··· EXERCISE MATERIALS

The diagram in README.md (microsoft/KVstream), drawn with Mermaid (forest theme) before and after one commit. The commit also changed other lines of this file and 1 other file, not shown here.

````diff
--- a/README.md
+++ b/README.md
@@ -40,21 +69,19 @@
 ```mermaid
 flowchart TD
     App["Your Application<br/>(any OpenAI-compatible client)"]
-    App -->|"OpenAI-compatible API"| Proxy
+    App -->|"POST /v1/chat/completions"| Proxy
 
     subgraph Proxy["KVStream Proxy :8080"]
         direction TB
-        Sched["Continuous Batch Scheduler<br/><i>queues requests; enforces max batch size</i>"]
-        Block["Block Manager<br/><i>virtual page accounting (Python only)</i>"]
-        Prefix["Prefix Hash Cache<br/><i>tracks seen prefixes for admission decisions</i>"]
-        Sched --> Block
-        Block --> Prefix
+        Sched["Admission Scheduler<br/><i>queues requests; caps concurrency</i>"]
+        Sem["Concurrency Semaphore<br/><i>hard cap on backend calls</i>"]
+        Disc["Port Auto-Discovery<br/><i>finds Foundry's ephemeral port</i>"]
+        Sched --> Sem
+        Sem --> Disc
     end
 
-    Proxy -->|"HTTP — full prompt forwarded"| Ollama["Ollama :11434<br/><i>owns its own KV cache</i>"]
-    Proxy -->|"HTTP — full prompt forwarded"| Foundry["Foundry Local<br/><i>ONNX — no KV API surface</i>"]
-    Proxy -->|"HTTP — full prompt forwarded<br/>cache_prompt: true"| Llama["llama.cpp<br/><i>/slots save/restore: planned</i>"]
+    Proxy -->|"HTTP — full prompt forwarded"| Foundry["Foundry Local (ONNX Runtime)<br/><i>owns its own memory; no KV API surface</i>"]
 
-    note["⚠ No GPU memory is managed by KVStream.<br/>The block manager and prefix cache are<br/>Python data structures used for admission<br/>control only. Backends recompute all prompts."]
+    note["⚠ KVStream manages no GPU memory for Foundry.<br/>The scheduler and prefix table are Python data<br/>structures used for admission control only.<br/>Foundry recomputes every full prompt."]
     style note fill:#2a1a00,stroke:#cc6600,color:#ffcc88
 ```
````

······
··· EXERCISE MATERIALS

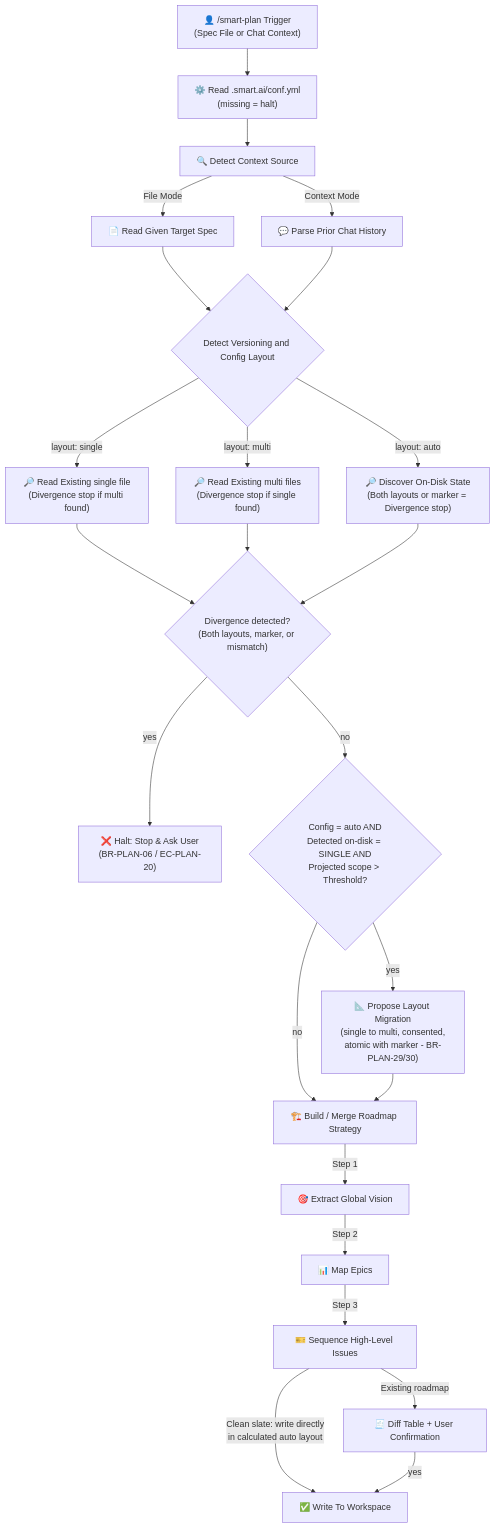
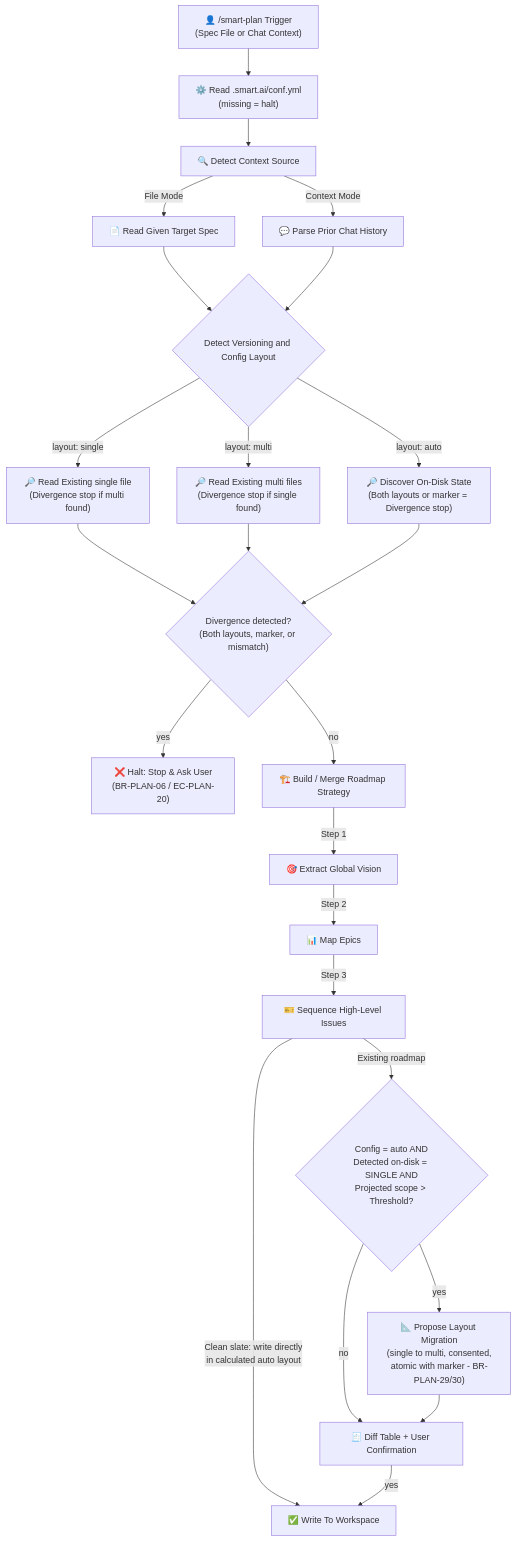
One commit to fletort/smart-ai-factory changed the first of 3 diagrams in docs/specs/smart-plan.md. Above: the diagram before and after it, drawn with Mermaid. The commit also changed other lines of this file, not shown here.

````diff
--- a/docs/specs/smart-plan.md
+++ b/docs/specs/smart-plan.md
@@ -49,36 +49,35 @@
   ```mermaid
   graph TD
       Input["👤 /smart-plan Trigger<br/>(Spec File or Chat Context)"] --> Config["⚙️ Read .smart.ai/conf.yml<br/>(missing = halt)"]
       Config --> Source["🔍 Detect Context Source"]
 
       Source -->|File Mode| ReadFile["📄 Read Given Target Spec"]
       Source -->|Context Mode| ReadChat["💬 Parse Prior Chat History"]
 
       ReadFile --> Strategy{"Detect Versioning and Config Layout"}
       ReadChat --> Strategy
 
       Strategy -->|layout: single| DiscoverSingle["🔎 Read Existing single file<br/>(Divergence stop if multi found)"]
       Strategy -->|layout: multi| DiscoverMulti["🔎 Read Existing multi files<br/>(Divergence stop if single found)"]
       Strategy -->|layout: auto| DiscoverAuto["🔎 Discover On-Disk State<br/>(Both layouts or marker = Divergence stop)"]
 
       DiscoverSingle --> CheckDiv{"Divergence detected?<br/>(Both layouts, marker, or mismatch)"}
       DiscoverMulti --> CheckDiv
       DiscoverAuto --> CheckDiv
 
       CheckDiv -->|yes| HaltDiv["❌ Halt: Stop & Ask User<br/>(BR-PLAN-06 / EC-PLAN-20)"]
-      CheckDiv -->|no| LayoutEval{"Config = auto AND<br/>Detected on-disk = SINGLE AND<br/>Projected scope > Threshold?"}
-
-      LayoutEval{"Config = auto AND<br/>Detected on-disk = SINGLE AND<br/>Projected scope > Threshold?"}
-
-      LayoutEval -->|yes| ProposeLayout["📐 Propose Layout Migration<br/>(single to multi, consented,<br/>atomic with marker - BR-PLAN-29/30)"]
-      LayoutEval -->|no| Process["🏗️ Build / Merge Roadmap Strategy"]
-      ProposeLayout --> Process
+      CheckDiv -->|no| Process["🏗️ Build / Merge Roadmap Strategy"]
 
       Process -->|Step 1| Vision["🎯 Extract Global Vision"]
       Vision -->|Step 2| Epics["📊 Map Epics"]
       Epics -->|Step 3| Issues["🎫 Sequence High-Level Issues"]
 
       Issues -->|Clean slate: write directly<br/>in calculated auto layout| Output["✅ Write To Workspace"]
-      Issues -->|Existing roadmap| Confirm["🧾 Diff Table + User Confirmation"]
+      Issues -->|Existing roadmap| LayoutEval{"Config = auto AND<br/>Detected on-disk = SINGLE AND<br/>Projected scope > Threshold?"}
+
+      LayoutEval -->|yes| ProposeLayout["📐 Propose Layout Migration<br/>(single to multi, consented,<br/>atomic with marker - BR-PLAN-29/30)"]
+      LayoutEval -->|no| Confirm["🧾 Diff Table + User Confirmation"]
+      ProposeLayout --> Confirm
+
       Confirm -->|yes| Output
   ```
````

······
··· EXERCISE MATERIALS

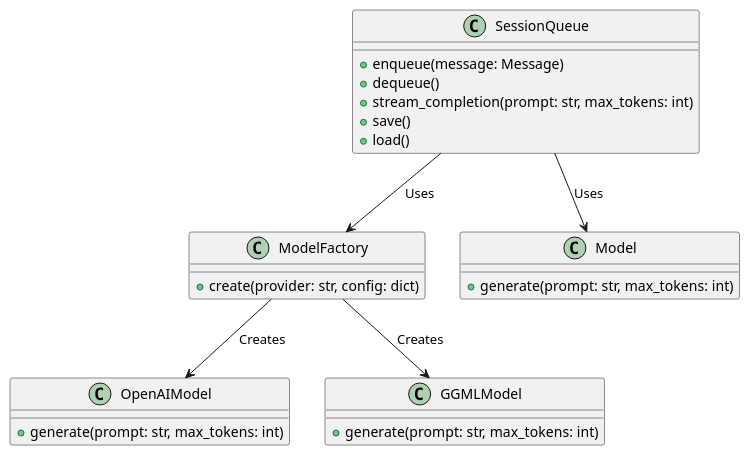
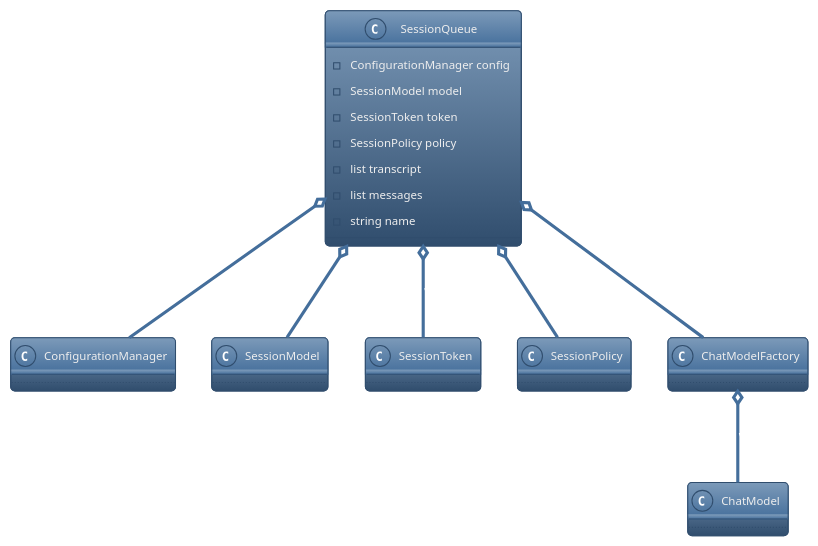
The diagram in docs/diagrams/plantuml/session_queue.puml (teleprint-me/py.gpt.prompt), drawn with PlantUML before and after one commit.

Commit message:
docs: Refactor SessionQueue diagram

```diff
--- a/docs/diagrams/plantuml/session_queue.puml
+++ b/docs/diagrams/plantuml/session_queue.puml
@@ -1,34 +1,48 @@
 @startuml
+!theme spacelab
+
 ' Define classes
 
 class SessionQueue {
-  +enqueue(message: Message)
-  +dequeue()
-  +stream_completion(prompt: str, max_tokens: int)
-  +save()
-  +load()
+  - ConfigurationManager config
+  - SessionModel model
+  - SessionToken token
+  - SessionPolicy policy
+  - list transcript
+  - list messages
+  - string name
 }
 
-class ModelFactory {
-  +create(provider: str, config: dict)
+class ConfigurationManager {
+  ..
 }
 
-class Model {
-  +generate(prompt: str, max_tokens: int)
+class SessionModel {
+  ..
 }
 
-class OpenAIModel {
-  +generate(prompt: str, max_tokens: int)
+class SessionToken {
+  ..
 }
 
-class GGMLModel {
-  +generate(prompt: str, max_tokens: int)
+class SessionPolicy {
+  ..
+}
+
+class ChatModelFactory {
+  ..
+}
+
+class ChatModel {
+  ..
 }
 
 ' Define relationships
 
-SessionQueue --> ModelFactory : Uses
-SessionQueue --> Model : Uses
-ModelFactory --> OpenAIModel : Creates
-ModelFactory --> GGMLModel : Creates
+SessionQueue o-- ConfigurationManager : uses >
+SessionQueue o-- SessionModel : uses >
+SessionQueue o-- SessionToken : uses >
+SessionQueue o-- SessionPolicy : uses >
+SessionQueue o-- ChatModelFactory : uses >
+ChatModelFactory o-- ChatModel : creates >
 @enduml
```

······

:: DIRECTIONS FOR THIS TASK ::
Wherever a line in the data above contains the word "Proxy", copy that line.

:: COMPLETED EXERCISE ::
-    App -->|"OpenAI-compatible API"| Proxy
+    App -->|"POST /v1/chat/completions"| Proxy
     subgraph Proxy["KVStream Proxy :8080"]
-    Proxy -->|"HTTP — full prompt forwarded"| Ollama["Ollama :11434<br/><i>owns its own KV cache</i>"]
-    Proxy -->|"HTTP — full prompt forwarded"| Foundry["Foundry Local<br/><i>ONNX — no KV API surface</i>"]
-    Proxy -->|"HTTP — full prompt forwarded<br/>cache_prompt: true"| Llama["llama.cpp<br/><i>/slots save/restore: planned</i>"]
+    Proxy -->|"HTTP — full prompt forwarded"| Foundry["Foundry Local (ONNX Runtime)<br/><i>owns its own memory; no KV API surface</i>"]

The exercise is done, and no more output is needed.